    As for immunity after COVID infection - the answer is we don't know. We hope so in that convalescent serum from those recovered seems to contain neutralizing antibodies. However, there is really no way to know for sure because having neutralizing antibodies is only one step of many in developing "long term memories" in your immune system to remember it the next time around. The molecular immunology is very complicated, but it comes down to developing the right type of neutralizing antibody that your body has the ability to "remember" for next time around. Not all neutralizing antibodies do that. In fact, most don't. And we couple with that with anecdotal reports that people are getting repeat symptoms and testing positive again after they had recovered and tested negative.

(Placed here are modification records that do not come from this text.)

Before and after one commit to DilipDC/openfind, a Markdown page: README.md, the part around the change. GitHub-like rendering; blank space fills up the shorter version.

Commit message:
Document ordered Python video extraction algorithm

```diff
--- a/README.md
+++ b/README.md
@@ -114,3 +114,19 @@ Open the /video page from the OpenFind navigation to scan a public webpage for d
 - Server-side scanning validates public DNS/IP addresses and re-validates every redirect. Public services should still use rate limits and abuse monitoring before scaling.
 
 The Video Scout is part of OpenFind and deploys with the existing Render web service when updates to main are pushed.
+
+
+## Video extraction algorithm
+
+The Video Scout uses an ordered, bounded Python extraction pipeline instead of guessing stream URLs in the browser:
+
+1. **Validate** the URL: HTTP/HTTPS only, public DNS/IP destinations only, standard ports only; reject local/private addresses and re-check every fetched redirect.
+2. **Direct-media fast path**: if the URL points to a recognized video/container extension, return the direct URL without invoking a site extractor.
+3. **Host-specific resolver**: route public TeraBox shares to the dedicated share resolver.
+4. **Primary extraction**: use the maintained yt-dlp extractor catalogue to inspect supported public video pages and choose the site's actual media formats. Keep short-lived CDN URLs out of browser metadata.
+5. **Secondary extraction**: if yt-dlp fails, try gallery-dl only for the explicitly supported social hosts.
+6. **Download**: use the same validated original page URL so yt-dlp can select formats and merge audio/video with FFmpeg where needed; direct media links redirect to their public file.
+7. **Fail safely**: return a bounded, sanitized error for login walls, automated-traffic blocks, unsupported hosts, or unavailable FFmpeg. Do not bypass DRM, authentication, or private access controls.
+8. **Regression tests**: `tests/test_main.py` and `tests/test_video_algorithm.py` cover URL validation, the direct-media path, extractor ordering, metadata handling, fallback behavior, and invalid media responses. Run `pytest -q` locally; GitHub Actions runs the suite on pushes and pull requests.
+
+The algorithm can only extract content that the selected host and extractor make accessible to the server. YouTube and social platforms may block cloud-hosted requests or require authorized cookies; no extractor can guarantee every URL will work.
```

So, the answer is, we don't know.

    As for testing to see if you were infected in the past. Yes, IgG antibody testing is being developed, alongside vaccines. IgG is the "long term" antibody after an infection. Keep in mind I'm using the words "long term" very generally in laypeople's terms. "Long term" antibodies (IgG's) does not mean they are the correct antibody that will be remembered/ramped up and protect you next time around. A prime example is Hepatitis C antibody - the antibody your body naturally develops against hepatitis C hangs around just about forever, but offers absolutely no protection against re-infection for those who clear it naturally the first time around (about 1/3 of them do).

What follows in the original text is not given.